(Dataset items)
|---|
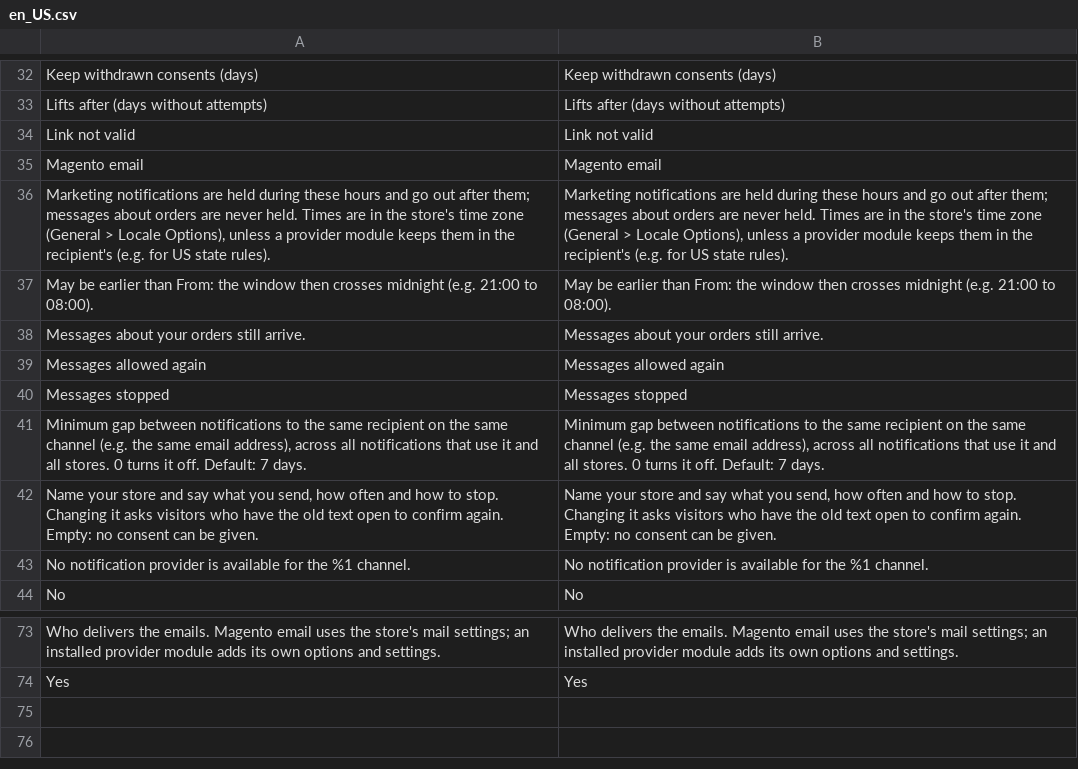
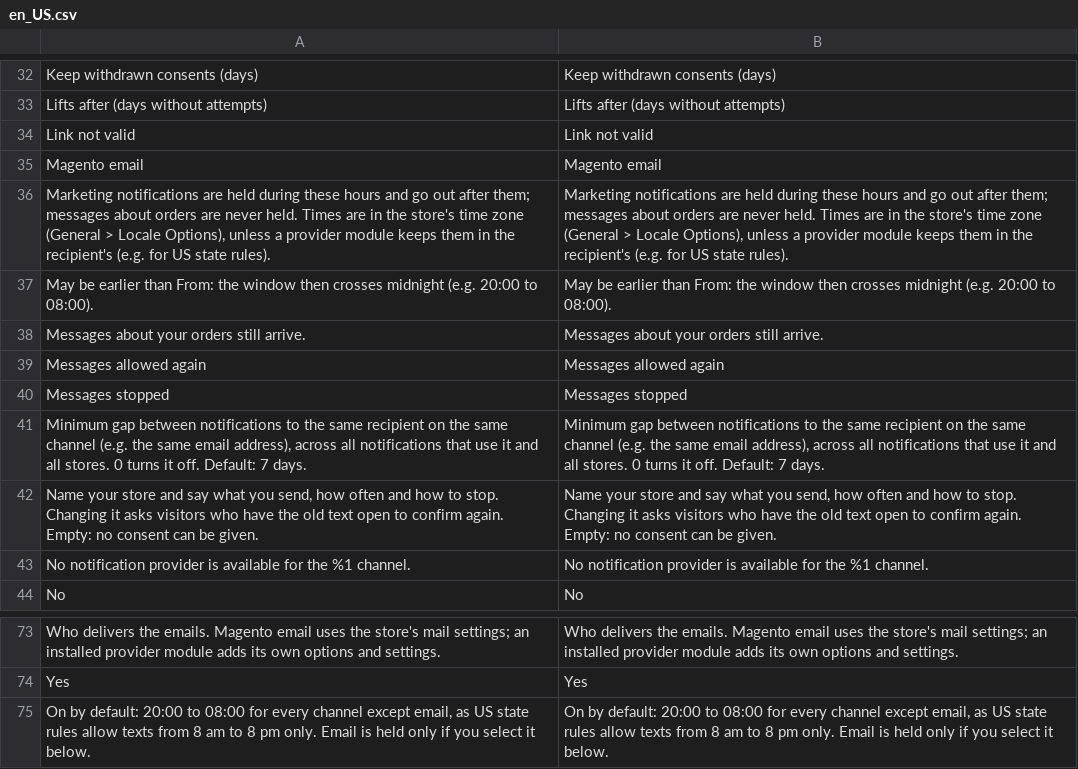
Before and after one commit to 5mehulhelp5/module-notification, a CSV file: i18n/en_US.csv, drawn as a sheet; only a part is shown, gaps mark what is left out.

```diff
--- a/i18n/en_US.csv
+++ b/i18n/en_US.csv
@@ -36,3 +36,3 @@
 "Marketing notifications are held during these hours and go out after them; messages about orders are never held. Times are in the store's time zone (General > Locale Options), unless a provider module keeps them in the recipient's (e.g. for US state rules).","Marketing notifications are held during these hours and go out after them; messages about orders are never held. Times are in the store's time zone (General > Locale Options), unless a provider module keeps them in the recipient's (e.g. for US state rules)."
-"May be earlier than From: the window then crosses midnight (e.g. 21:00 to 08:00).","May be earlier than From: the window then crosses midnight (e.g. 21:00 to 08:00)."
+"May be earlier than From: the window then crosses midnight (e.g. 20:00 to 08:00).","May be earlier than From: the window then crosses midnight (e.g. 20:00 to 08:00)."
 "Messages about your orders still arrive.","Messages about your orders still arrive."
@@ -74 +74,2 @@
 "Yes","Yes"
+"On by default: 20:00 to 08:00 for every channel except email, as US state rules allow texts from 8 am to 8 pm only. Email is held only if you select it below.","On by default: 20:00 to 08:00 for every channel except email, as US state rules allow texts from 8 am to 8 pm only. Email is held only if you select it below."
```
Also changed, not shown: 8 other files.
|---|
Exercise goal => Whenever the string "than" turns up in a line above, copy that line out.

Task solution =>
-"May be earlier than From: the window then crosses midnight (e.g. 21:00 to 08:00).","May be earlier than From: the window then crosses midnight (e.g. 21:00 to 08:00)."
+"May be earlier than From: the window then crosses midnight (e.g. 20:00 to 08:00).","May be earlier than From: the window then crosses midnight (e.g. 20:00 to 08:00)."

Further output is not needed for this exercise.